→ Dataset records:
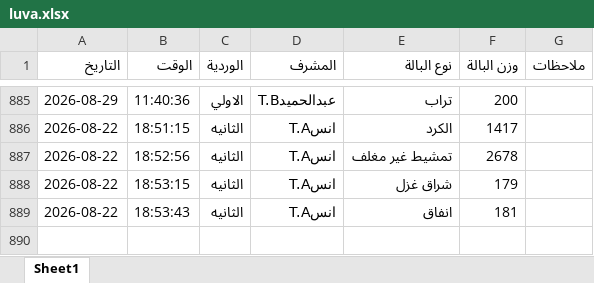
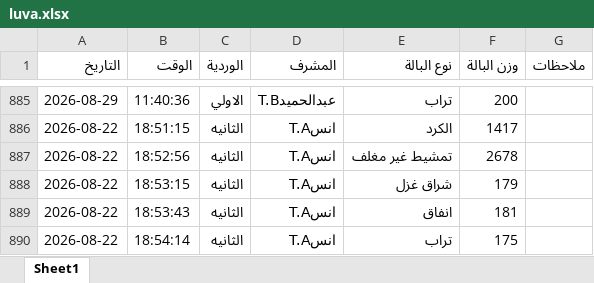
Before and after one commit to mahmedabdallh123/BELYARN, an Excel workbook: luva.xlsx, sheet Sheet1, drawn as a sheet; only a part is shown, gaps mark what is left out; values as stored, in another font and other column widths than the file's, no borders; the diff names each change by its address in the sheet, - before the commit and + after, or states it on an @@ line.

Commit message:
إدخال جديد

```diff
--- a/luva.xlsx (sheet Sheet1)
+++ b/luva.xlsx (sheet Sheet1)
+row 890: 2026-08-22 | 18:54:14 | الثانيه | انسT.A | تراب | 175
```
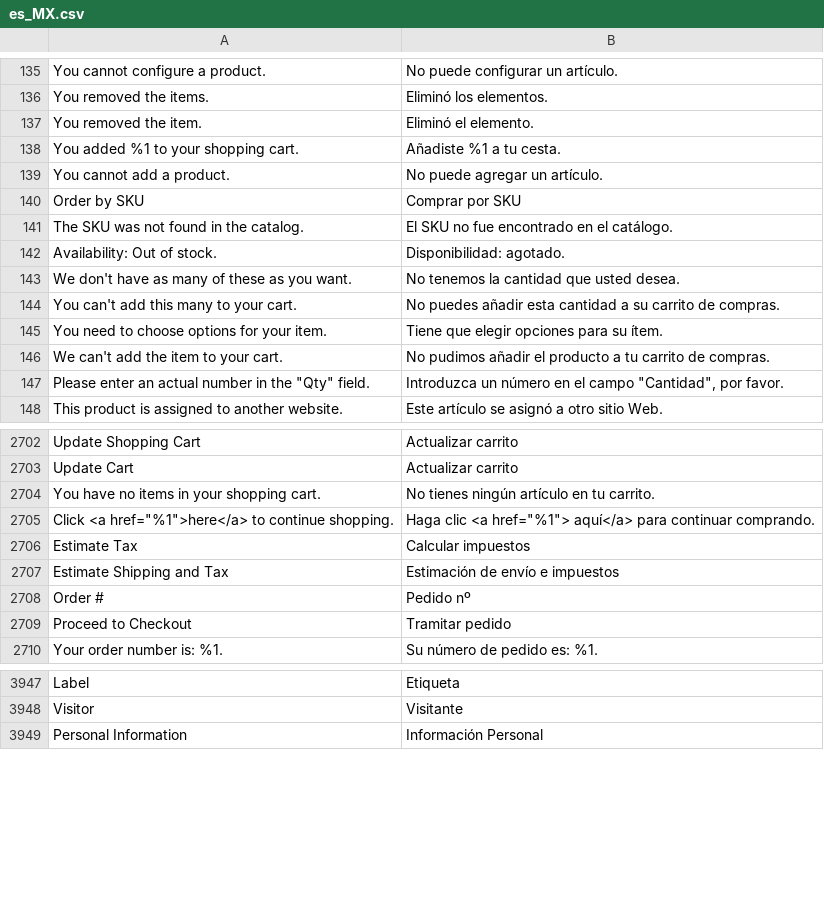
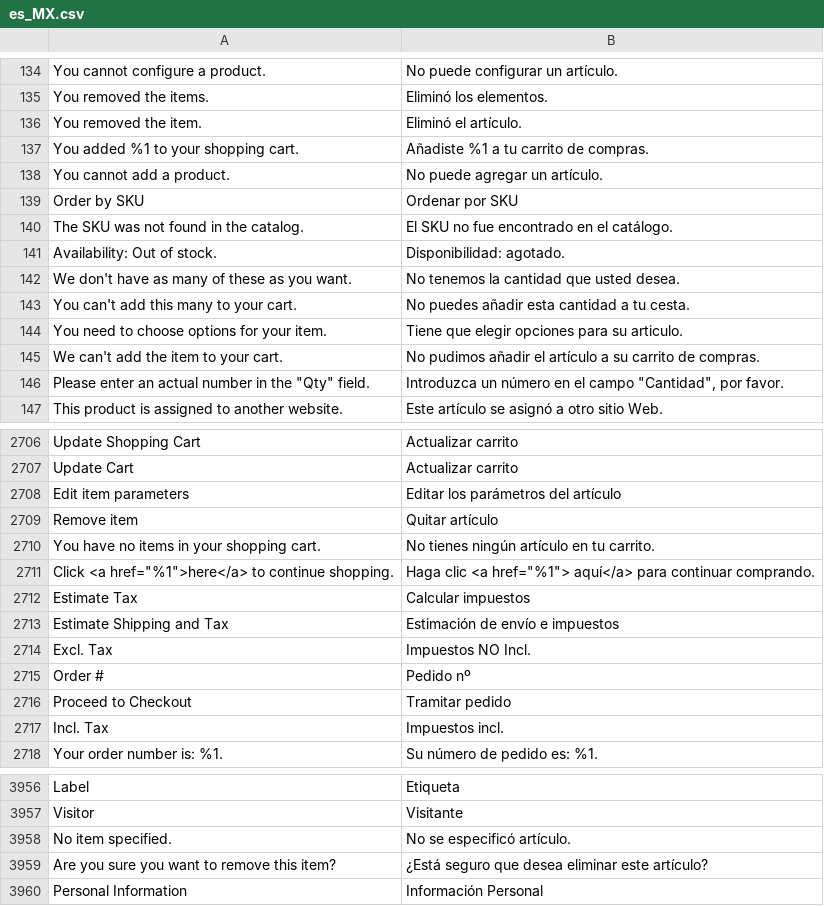
Before and after one commit to magento-l10n/language-es_MX, a CSV file: es_MX.csv, drawn as a sheet; only a part is shown, gaps mark what is left out; addresses are those after the commit; the diff covers the shown part only; the diff names each change by its address in the sheet, - before the commit and + after, or states it on an @@ line.

```diff
--- a/es_MX.csv
+++ b/es_MX.csv
-B136: Eliminó el elemento.
+B136: Eliminó el artículo.
-B137: Añadiste %1 a tu cesta.
+B137: Añadiste %1 a tu carrito de compras.
-B139: Comprar por SKU
+B139: Ordenar por SKU
-B143: …cantidad a su carrito de compras.
+B143: …cantidad a tu cesta.
-B144: Tiene que elegir opciones para su ítem.
+B144: Tiene que elegir opciones para su articulo.
-B145: …añadir el producto a tu carrito de…
+B145: …añadir el artículo a su carrito de…
+row 2708: Edit item parameters | Editar los parámetros del artículo
+row 2709: Remove item | Quitar artículo
+row 2714: Excl. Tax | Impuestos NO Incl.
+row 2717: Incl. Tax | Impuestos incl.
+row 3958: No item specified. | No se especificó artículo.
+row 3959: Are you sure you want to remove this item? | ¿Está seguro que desea eliminar este artículo?
```
Also changed, not shown: 18 added rows, 1 removed row, 2 moved rows and 29 edited cells elsewhere in this file, 1 other file.
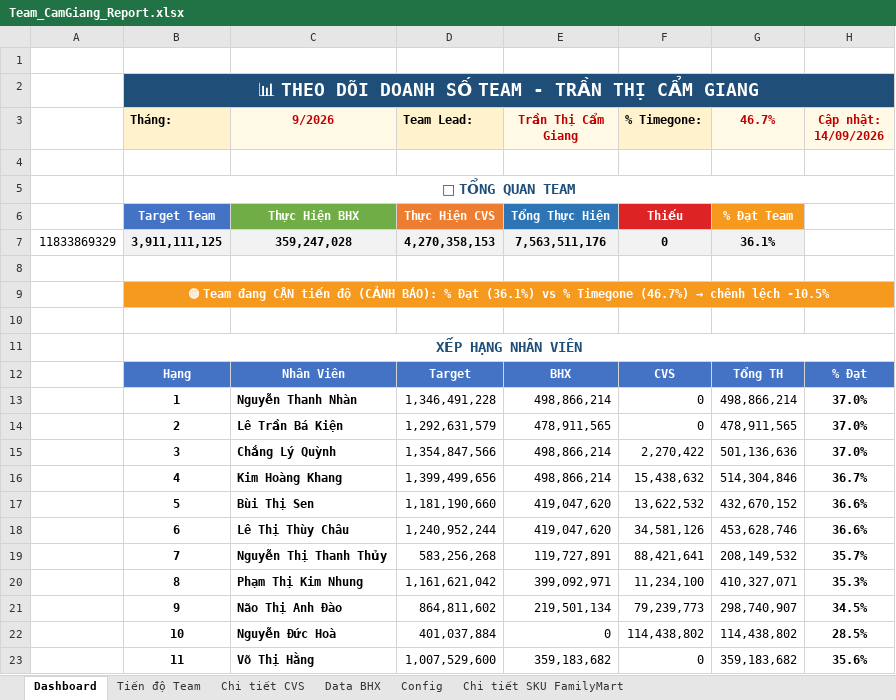
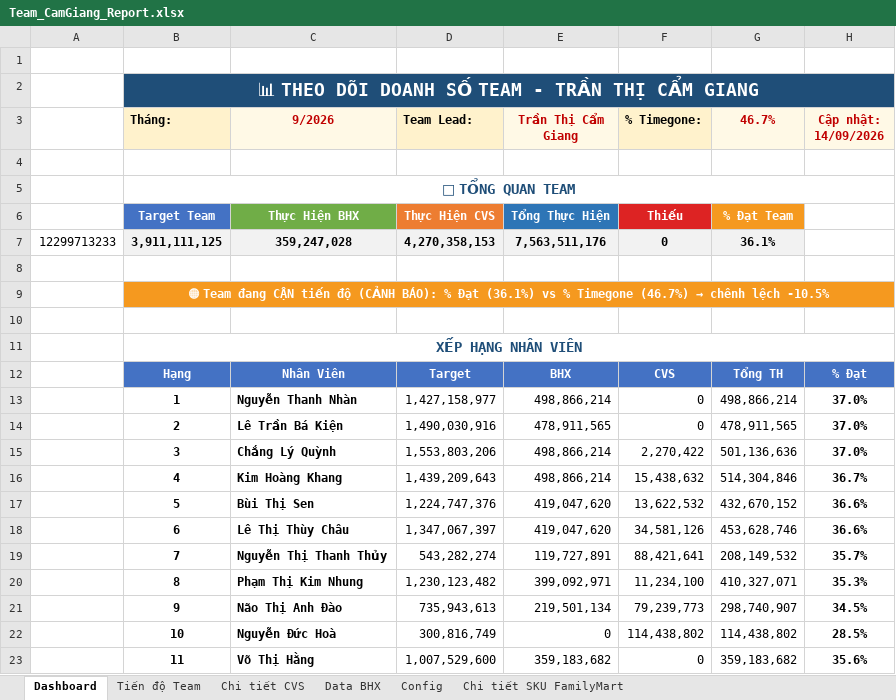
Before and after one commit to linshin6/sales-report-app, an Excel workbook: Team_CamGiang_Report.xlsx, sheet Dashboard, drawn as a sheet; values as stored, in another font and other column widths than the file's, no borders; conditional formats not drawn; the diff names each change by its address in the sheet, - before the commit and + after, or states it on an @@ line.

```diff
--- a/Team_CamGiang_Report.xlsx (sheet Dashboard)
+++ b/Team_CamGiang_Report.xlsx (sheet Dashboard)
-A7: 11833869329
+A7: 12299713233
-D13 (Team Lead:): 1,346,491,228
+D13 (Team Lead:): 1,427,158,977
-D14 (Team Lead:): 1,292,631,579
+D14 (Team Lead:): 1,490,030,916
-D15 (Team Lead:): 1,354,847,566
+D15 (Team Lead:): 1,553,803,206
-D16 (Team Lead:): 1,399,499,656
+D16 (Team Lead:): 1,439,209,643
-D17 (Team Lead:): 1,181,190,660
+D17 (Team Lead:): 1,224,747,376
-D18 (Team Lead:): 1,240,952,244
+D18 (Team Lead:): 1,347,067,397
-D19 (Team Lead:): 583,256,268
+D19 (Team Lead:): 543,282,274
-D20 (Team Lead:): 1,161,621,042
+D20 (Team Lead:): 1,230,123,482
-D21 (Team Lead:): 864,811,602
+D21 (Team Lead:): 735,943,613
-D22 (Team Lead:): 401,037,884
+D22 (Team Lead:): 300,816,749
```
Also changed, not shown: sheet Tiến độ Team, sheet Config, 23 other files.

→ About this task: The answer must consist of every line from the entries above that contains the string "Tiene".

→ Response area:
-B144: Tiene que elegir opciones para su ítem.
+B144: Tiene que elegir opciones para su articulo.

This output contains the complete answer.